Today, more than half of the world’s population live in cities. By 2050, this proportion is expected to grow to two-thirds.
People live in cities to be close to employment and educational opportunities and services, and cities can be wonderful places for social interaction and access to cultural activities.
When cities are built using good planning principles, they can also be communities that foster health and wellbeing. Think of cities or neighborhoods you have particularly enjoyed living in or visiting – and how such places looked, felt or even “smelt”.
It is likely that these cities were full of people and life, with broad sidewalks and cycle lanes for easy, safe movement, an accessible public transport system and plenty of parks and green spaces, where people of all ages could exercise.
Unfortunately today, many rapidly growing cities are beset with heavy traffic, cramped slums and anonymous high-rise blocks that breed social alienation, noise and violence. All of these have a negative impact on our mental and physical health and our wellbeing.
One of the best overall “indicators” of a healthy or unhealthy city is air quality. This is because air pollution levels are typically low in well-planned cities with good transport systems, walkable streets and ample green spaces to filter the air. And air pollution levels soar in urban settings that prioritize road transport over pedestrians and cyclists, and that allow uncontrolled sprawl in large, grey, unbroken blocs of asphalt and concrete.
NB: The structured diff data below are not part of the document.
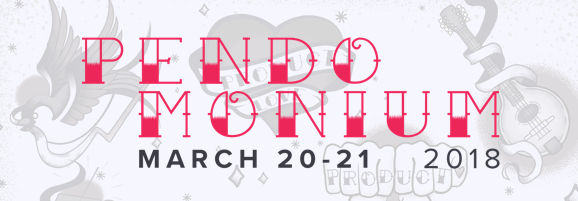
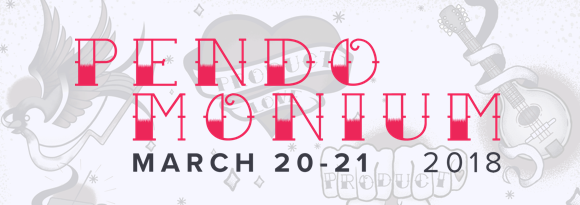
Pendomonium pre inline commit

diff --git a/src/pages/Pendomonium_earlyBird.html b/src/pages/Pendomonium_earlyBird.html
@@ -17,8 +17,61 @@
   <row>
     <columns large="12">
       <center>
-      <button class="red-cta" href="#">REGISTER NOW</button>
+        <button class="red-cta" href="#">REGISTER NOW</button>
       </center>
     </columns>
   </row>
+  <!--body content -->
+  <row>
+    <coulumns large="12">
+      <p class="body-copy">
+        Dear {FName},
+      </p>
+      <p class="body-copy">
+        Pendomonium is back! In 2018 we’re taking the product experience conference to the next level - and you’re invited! Pendo is spreading the word of “product love,” inspiring product teams from all industries to create software that customers love to use
+        every day.
+      </p>
+      <p class="body-copy">
+        Pendomonium will bring more than 400 enthusiastic product people to Raleigh for learning, networking, and a heaping helping of Southern hospitality. Join us March 20-21, 2018 at the Sheraton Hotel to learn from Dan Heath, New York Times best-selling co-author
+        of Decision, Switch, The Power of Moments, and Made to Stick; Nir Eyal, author of Hooked: How to Build Habit-forming Products;and product leaders from Workfront, Marketo, Citrix and many others.
+      </p>
+      <p class="list-head">
+        The event will feature <strong>more than 30 sessions</strong> across four tracks:
+      </p>
+      <ul>
+
+        <li>Customer Insight and User Experience</li>
+        <li>The Art and Science of Product Management</li>
+        <li>Product Strategy, Design and Innovation</li>
+        <li>Pendo Best Practices</li>
+      </ul>
+      <p class="body-copy">
+        Super early bird pricing runs out at the end of December, so register today to join us in Raleigh.
+      </p>
+      <p class="body-copy">
+        We will have awesome local band Mipso, delicious Southern comfort food and a custom Pendomonium Pale Ale. Come learn, network and hang out with product leaders from coast to coast!
+      </p>
+      <p class="body-copy">
+        Cheers,
+      </p>
+      <p class="body-copy">
+      {Name}
+      </p>
+    </coulumns>
+  </row>
+  <!-- lower CTA -->
+  <row>
+    <columns large="12">
+      <center>
+        <button class="red-cta" href="#">REGISTER NOW</button>
+      </center>
+    </columns>
+  </row>
+  <!--lower banner-->
+  <row class="collapse">
+    <columns large="12">
+      <img class="border-hero" src="../assets/img/location_banner.png" />
+    </columns>
+  </row>
+  {{>PendoFooter}}
 </container>

diff --git a/src/assets/scss/app.scss b/src/assets/scss/app.scss
@@ -5,7 +5,7 @@
 
 //variables
 //------------------------------
-$md-gray: #BABCC5;
+$md-gray: #6A6C75;
 $primary: #EC2059;
 $secondary: #BD1746;
 $drk-pink: #BD1746;
@@ -15,11 +15,15 @@ $lt-gray: #F4F4F7;
 //custom stlyes
 //------------------------------
 
-.preheader{
+ a.preheader{
   text-align: center;
   color: $md-gray;
   font-size: .8em;
   padding-top: 10px;
+
+  :visited{
+    color: $md-gray;
+  }
 }
 .border-hero{
   border-top: 2px solid $primary;
@@ -33,4 +37,43 @@ table.button table td{
   :hover{
     background: $primary;
   }
+}
+.body-copy{
+  color: $drk-gray;
+  font-size: .9em;
+  margin-left: 30px;
+  margin-right: 30px;
+  margin-bottom: 20px;
+}
+.list-head{
+  color: $drk-gray;
+  font-size: .9em;
+  margin-left: 30px;
+  margin-right: 30px;
+  margin-bottom: 0;
+  padding-bottom: 0;
+}
+ul,li{
+  margin-top: 5px;
+  margin-left: 10px;
+  color: $drk-gray;
+  font-size: .9em;
+}
+.footer{
+  background-color: $md-gray;
+}
+.footer-text{
+  font-size: .7em;
+  color: $lt-gray;
+  text-align: center;
+  margin-top: 10px;
+}
+.footer-image{
+  display: inline-block;
+  padding: 10px;
+}
+.copyright{
+  font-size: .7em;
+  color: $lt-gray;
+  text-align: center;
 }

diff --git a/src/partials/PendoFooter.html b/src/partials/PendoFooter.html
@@ -1,0 +1,36 @@
+<!--footer-->
+<row class="collapse">
+<columns large="12" class="footer">
+<!--logo row-->
+<row>
+  <columns large="12">
+    <center>
+    <p class="footer-text">
+      brought to you by
+    </p>
+    <img src="../assets/img/pendo_white_footer.png" />
+    </center>
+  </columns>
+</row>
+<!-- social icons-->
+<row>
+  <columns></columns>
+  <columns>
+    <center>
+    <a href="#"><img class="footer-image" src="../assets/img/twiter_icon.png" /></a>
+    <a href="#"><img class="footer-image" src="../assets/img/linkedIn_icon.png" /></a>
+    <a href="#"><img class="footer-image" src="../assets/img/facebook_icon.png" /></a>
+      </center>
+  </columns>
+  <columns></columns>
+</row>
+<!--copyright-->
+<row>
+<columns large="12">
+<p class="copyright">
+  &copy; Pendo 2017
+</p>
+</columns>
+</row>
+</columns>
+</row>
More than 80% of all cities worldwide exceed the air quality limits set by the World Health Organization (WHO). And more than half of all cities that monitor air pollution report air quality levels 3.5 times or more than the WHO limits.
Air pollution is an insidious killer. Every year 3 million people die prematurely due to outdoor air pollution, which is heaviest in major cities of Asia, Africa and Latin America. Most of these deaths are due to heart attack, stroke, respiratory diseases and lung cancers – that are also among the world’s top disease killers today.
When tiny, invisible particles of pollution penetrate deep into people’s lungs and bloodstream, these toxic pollutants accumulate in the body and eventually lead to cardiovascular disease and cancer.
WHO estimates that air pollution causes about 1 in 3 deaths from stroke, chronic respiratory disease and lung cancer as well as 1 in 4 deaths from heart attack. Ground-level ozone, produced from the interaction of many different pollutants in sunlight, is also a cause of asthma and chronic respiratory illnesses.
Air pollution is one of the most critical health threats we are facing today. Health and wellbeing MUST be the number one priority in urban planning. If we don’t take action now, air pollution will choke our cities and make them even more deadly places to live.
Since most sources of outdoor air pollution are beyond the control of individuals, we must call on our city mayors and other local leaders to push for change and commit to tackling air pollution head on.
Local and national governments need to introduce policies and make investments that support cleaner transport, energy-efficient housing, power generation, industry and better municipal waste management.
But we can also lead change at community and individual level. This can include commitments to cycle or take public transport to work, when safe routes are available; to recycle waste or compost; or conserve water and energy at home and in the office. Strategies such as “pedibus” initiatives can encourage children to walk to school safely, and the creation of urban gardens can provide both healthy foods and venues for social interaction and physical activity.
Many of these measures to improve environmental health also help people to be more physically active and eat a healthier diet, so reducing obesity and diseases like diabetes and heart disease.
We know that when cities take action to reduce air pollution, they can achieve dramatic progress. Almost half of all cities monitoring air pollution in high-income countries reduced air pollution levels by 5% between 2008 and 2013.
But we must move faster and with more urgency, particularly in low- and middle-income countries where progress on air pollution has not been so encouraging and the air quality is getting worse.
We need to ensure that people know about the levels of air pollution in their city and that they understand its deadly impact on their health. This is the most effective way to trigger action.
WHO has joined forces with United Nations Environment and the Climate & Clean Air Coalition on the BreatheLife campaign to give citizens access to this information and to mobilize cities to work together to achieve safe air quality levels by 2030. Almost 40 cities, including London, Oslo, Santiago, Seoul, Singapore and San Antonio, have joined BreatheLife and we are continuously expanding this network.
In October this year, WHO is hosting the first global conference on air pollution and health in Geneva. We will bring together government ministers, city mayors, health professionals, academics, activists and researchers to share knowledge and mobilize action for cleaner air and better health globally.
We all need to work together to make our cities healthier – and happier – places to live.